If you have the need for speed, the wahoo is your breed. Estimates of the striped rocket’s velocity go off the page, but most think that a mile a minute is not stretching the truth. Sixty mph may make it the fastest of all fish, though blue marlin fans might argue the point.
Acanthocybium solandri, like the related and also very speedy king mackerel, can exude a slime that makes its body extra slippery during moments of fear or aggression, allowing it to make better use of its muscle power. The fish is shaped like a missile to start with, and can fold its dorsal fin into a slot down the back, adding to the streamlining when it goes supersonic. There have been cases of a single wahoo eating three trolled live baits so fast that the anglers each thought they had a separate fish. Faster than a speeding bullet? An S on its chest? Not quite, but wahoo are definitely quick.
And, they carry awesome choppers. Imagine a kingfish with an excess of testosterone and you get the picture; while kings have impressive teeth, the jaws of a wahoo are like an animated shearing machine. They’re wider, longer and have more and bigger teeth than a king’s. And, wahoo get very large, averaging about twice the size of kings typically caught by sportsmen. Six-footers are not unheard of, and the world record stands at 158 pounds, 8 ounces.

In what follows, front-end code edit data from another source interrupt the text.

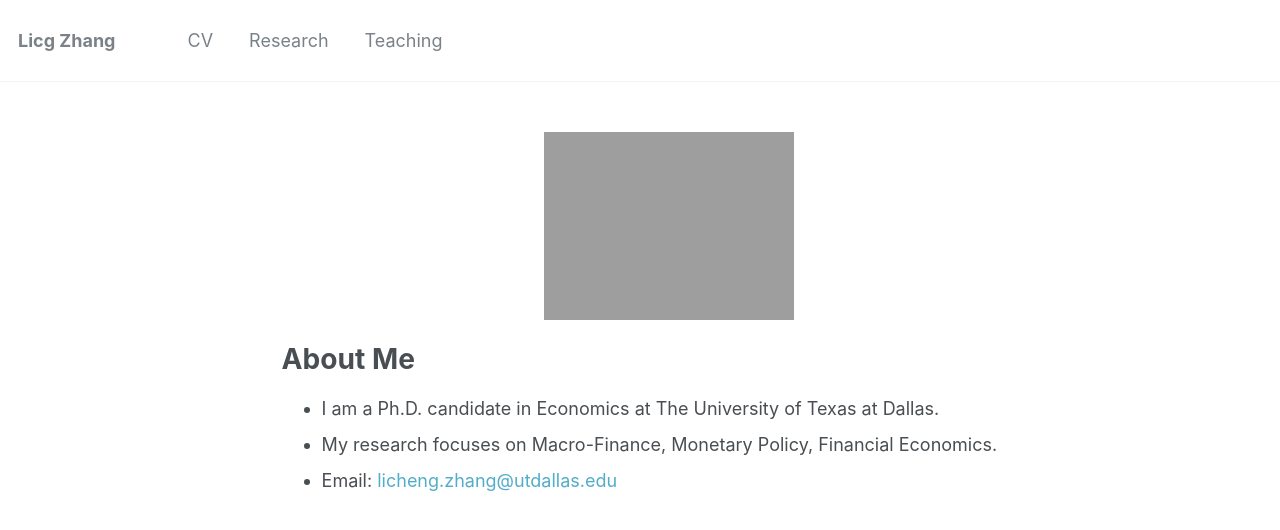
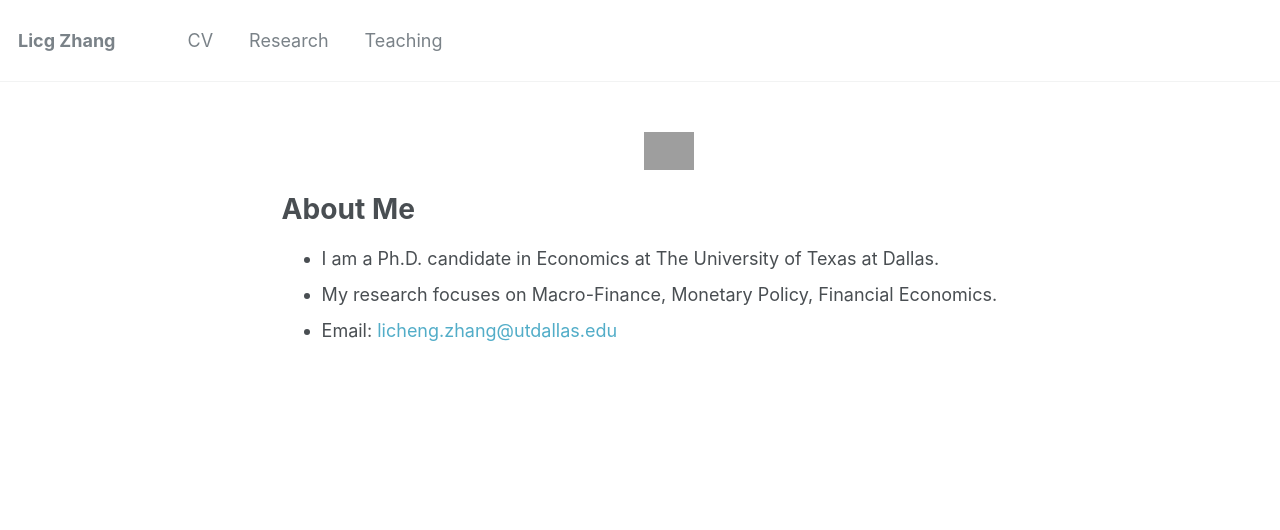
Before and after one commit to lichengzh/lichengzh.github.io, a Jekyll site: the page built from _pages/about.md, in a window 1280 px wide. Shown: the top 530 px of the page. Built offline with Jekyll 4.4.1, drawn with Linux system fonts in a browser that asks for light colours.

Commit message:
Update about.md

```diff
--- a/_pages/about.md
+++ b/_pages/about.md
@@ -9,7 +9,7 @@ redirect_from:
 ---
 
 <p align="center">
-  <img src="https://lichengzh.github.io/files/IMG_3229.JPG?raw=true" alt="Photo" style="width: 250px;"/>
+  <img src="https://lichengzh.github.io/files/IMG_3229.JPG?raw=true" alt="Photo" style="width: 50px;"/>
 </p>
 
 # About Me
```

The snout is longer and more pointed than the king mackerel, and the tail has little fork or arch. The main distinguishing feature between these look-alikes, though, is color; wahoo typically have striking iridescent blue and silver vertical bands on the back, extending below the lateral line, compared to the usually gray-green back of the kingfish. They have no gill rakers, the “strainers” found under the gill plate in king mackerel and most other fish, but do share the horizontal keels on the side of the tail and the small finlets behind the dorsal and anal fins with others of the mackerel clan.
Very little is known about their growth, maximum age or spawning behavior; there has never been a targeted commercial fishery for them, and so no money has been spent on research-an unfortunate tendency among federal fishery managers. Wahoo are abundant enough to be a specifically targeted sport species in only a few areas; most are incidental catches hooked by anglers after billfish. It’s likely, but not scientifically confirmed, that their spawning patterns follow that of the king mackerel, with broadcasting of eggs in the open sea during summer aggregations.
They’re not found in large schools as a rule, though off the east side of the Abacos and the north coast of Cuba there are large numbers in winter, and there also seems to be a winter concentration about 50 miles off St. Augustine. The west coast of Panama to Baja California is a summer hotspot, and the all-tackle record came from this area. Most other IGFA line-class records have come from the indigo depths off San Salvador in the Bahamas.
They are pelagic fish living off the continental shelf as a rule, and rarely found in “green” waters near shore. The single species is found worldwide in temperate seas, as far north as New Jersey on the Atlantic Coast and south throughout the Caribbean. They appear to migrate north in summer, south in winter with the other pelagics.
They can and do jump, frequently when feeding. A favorite tactic is a rush from below, with such power that they skyrocket 10 feet into the air, the prey in their jaws. They are less likely to jump when hooked; when they’re spooked, they stay in the water and turn on the afterburners. Flyingfish, ballyhoo, squid, tuna, and bonito are among the most common stomach contents according to biologists. A common feeding tactic when taking larger fish is to shear off the tail, then return to gulp down the head as the bleeding fish spirals downward, a habit which causes some anglers to use double-hook rigs on trolled baits to catch the tail-eaters.
Unlike that of most mackerels, wahoo flesh is white and delightfully flavored. It’s still a good idea to remove the dark lateral line from the steaks, however.
(Thanks to researchers at the IGFA and the National Marine Fisheries Service for some of the information included here.)